Another friend was told she was 'abhorrent' for wanting a child with her wife. Yet another close friend was greeted with shock when she asked to be referred for fertility treatment. Her GP had never considered the idea that she, as a physically disabled woman might want children or was even able to have them. If that's the attitude from a medical professional then I dread to think what attitudes she's met elsewhere.

Friends of mine who have children have also been told they did so too young/too old. One of my friends let her ex husband take custody of the children when they split up as his life was far more stable and settled than hers at that time. She has been called a bad mother and 'unnatural' for making the choice that was best for her children.

I don't think I've ever come across a man being told he should or shouldn't want children though, whatever his age or circumstances. I'm not saying it doesn't happen, just that I've never come across it when most of the women I know have experienced this at some point.

The Goldfish said...

Thanks Millitoria,

I've heard others with chronic illnesses, physical and mental, being told they shouldn't reproduce, which must be terrifically hurtful.

I think the prize for the silliest reason to reproduce goes to a commenter on the Mariella Frostrup piece who actually demanded to know "But if you don't have children, what are you going to talk about for the next fifteen years?"

And it is true that men are seen as completely removed from all this. People never seem to even ask young men if they intend to have children, or expect them to have strong feelings either way.

Which is bad for men too; I've known men who really don't want children, whose female partners can't be convinced that this won't change once a baby arrives. I've also known men who really desperately want to be fathers, and this desire is ignored by our culture - such as this chap here discovered.

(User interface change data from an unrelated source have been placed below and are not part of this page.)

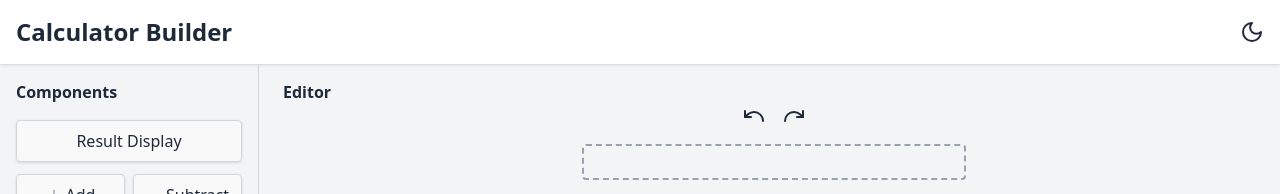
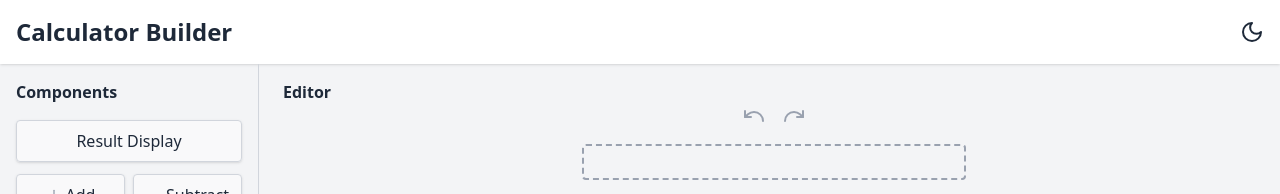
Before and after one commit to i-shant/calculator-builder, a React (Vite) app: page /edit in a window 1280 px wide. Shown: the top 194 px of the page. Built offline with nearby package versions, Linux system fonts and the light colour scheme.

Commit message:
handle button disable state

```diff
--- a/src/pages/Editor.tsx
+++ b/src/pages/Editor.tsx
@@ -5,7 +5,7 @@ import { useCalculatorStore } from "../store";
 import { Redo, Undo } from "lucide-react";
 
 export default function Editor() {
-  const { undo, redo } = useCalculatorStore();
+  const { undo, redo, canUndo, canRedo } = useCalculatorStore();
 
   return (
     <div className="flex flex-col sm:flex-row flex-1 gap-2">
@@ -16,6 +16,7 @@ export default function Editor() {
         <div className="flex items-center justify-center gap-4">
           <button
             title="Undo"
+            disabled={!canUndo()}
             onClick={undo}
             className="cursor-pointer hover:text-gray-600 dark:hover:text-gray-300 disabled:text-gray-400 disabled:cursor-not-allowed dark:disabled:text-gray-500"
           >
@@ -23,6 +24,7 @@ export default function Editor() {
           </button>
           <button
             title="Redo"
+            disabled={!canRedo()}
             onClick={redo}
             className="cursor-pointer hover:text-gray-600 dark:hover:text-gray-300 disabled:text-gray-400 disabled:cursor-not-allowed dark:disabled:text-gray-500"
           >
```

Millitoria said...

I've come across that whole 'they'll come round to the idea of children when I give them a child' idea too, many times. I even knew one woman who tried to get pregnant without her partner's knowledge by coming off the pill without telling him. Thankfully she wasn't successful.

It is ridiculous that men aren't considered part and parcel of the decision to have a child in the same way that women are. It's not good for anybody. If you are intending to have a child with someone, that someone needs to be part of the decision making process.

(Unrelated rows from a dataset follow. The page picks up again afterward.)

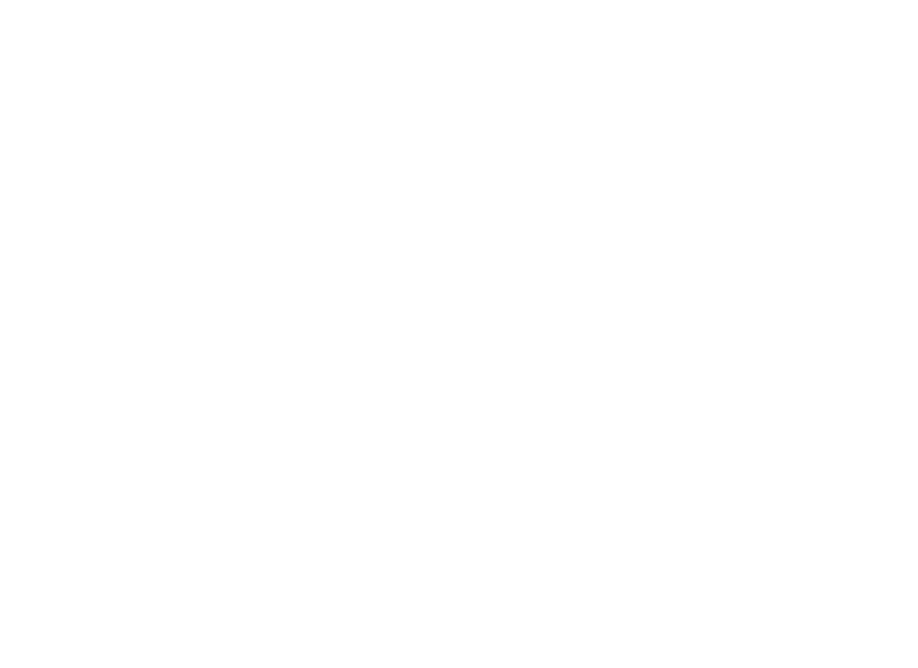
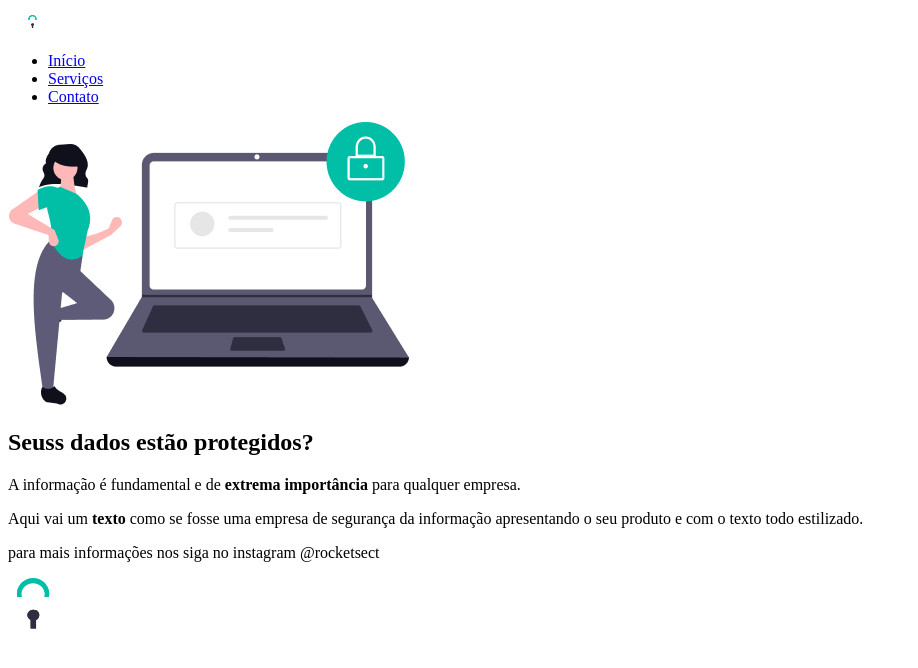
Before and after one commit to josiannefreitas/explorer-p02-extra, a plain HTML site: page index.html in a window 1280 px wide. Shown: the whole page, without its empty margins (0-918 px from the left). Drawn offline with Linux system fonts and the light colour scheme.

Commit message:
💬 add text and images

```diff
--- a/index.html
+++ b/index.html
@@ -1,11 +1,56 @@
 <!DOCTYPE html>
 <html lang="pt-br">
-<head>
-  <meta charset="UTF-8">
-  <meta name="viewport" content="width=device-width, initial-scale=1.0">
-  <title>Rocket.sect</title>
-</head>
-<body>
+  <head>
+    <meta charset="UTF-8" />
+    <meta name="viewport" content="width=device-width, initial-scale=1.0" />
+    <title>Rocket.sect</title>
+  </head>
+  <body>
+    <nav>
+      <img src="images/logo.svg" alt="Logotipo Rocket.sect" />
 
-</body>
+      <ul>
+        <li>
+          <a href="#">Início</a>
+        </li>
+        <li>
+          <a href="#">Serviços</a>
+        </li>
+        <li>
+          <a href="#">Contato</a>
+        </li>
+      </ul>
+    </nav>
+
+    <main>
+      <section id="image">
+        <img
+          src="images/img1.png"
+          alt="Ilustração de uma mulher, um notebook e um cadeado na ponta superior direita do notebook."
+        />
+      </section>
+
+      <section id="text">
+        <h1>Seuss dados estão <span>protegidos</span>?</h1>
+
+        <p>
+          A informação é fundamental e de
+          <strong>extrema importância</strong> para qualquer empresa.
+        </p>
+
+        <p>
+          Aqui vai um <strong>texto</strong> como se fosse uma empresa de
+          <span>segurança da informação</span> apresentando o seu produto e com
+          o texto todo estilizado.
+        </p>
+      </section>
+    </main>
+
+    <footer>
+      <div class="line"></div>
+      <p>para mais informações nos siga no instagram <a>@rocketsect</a></p>
+    </footer>
+
+    <img src="images/padlock.svg" alt="Ilustração de um cadeado.">
+  </body>
 </html>
```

I do think it's actively unhelpful the way the focus is entirely on women. I wonder about the effect it has on men who want children but don't or can't have them. I've known men who really want kids and had similar experiences to the post you linked to. I also know a man who is sterile as a result of cancer treatment. Nobody seems to think this is as a big a deal as my friend who was born without reproductive organs. I imagine it is a huge deal to him though, seeing as he wants to be a father.

In my initial comment, I hadn't really thought about the issue from a male perspective, so thanks for your comment. It's given me a lot to think about.

Diane said...

Thank you for the link! NOT a much better post than yours, though — as I was reading this, I was thinking how you've expanded on some really important points about prejudice and social and media pressure and the impact that has, whereas mine was just a silly list. But WOW, Mariella is a terrible advice-giver, isn't she?!

Anonymous said...

Oh, yes, old people could become disabled, so they shouldn't have kids...

You know, since twentysomethings are immune to car accidents and all.

And illnesses.

And traumatic events.

And since all children are best served by CND parents, including disabled children who might otherwise be deprived of disabled role models in real life and the wealth of information and understanding a PWD parent might offer. (That's not to say all PWDs should reproduce. It's just to say it's not necessarily wrong in all cases.)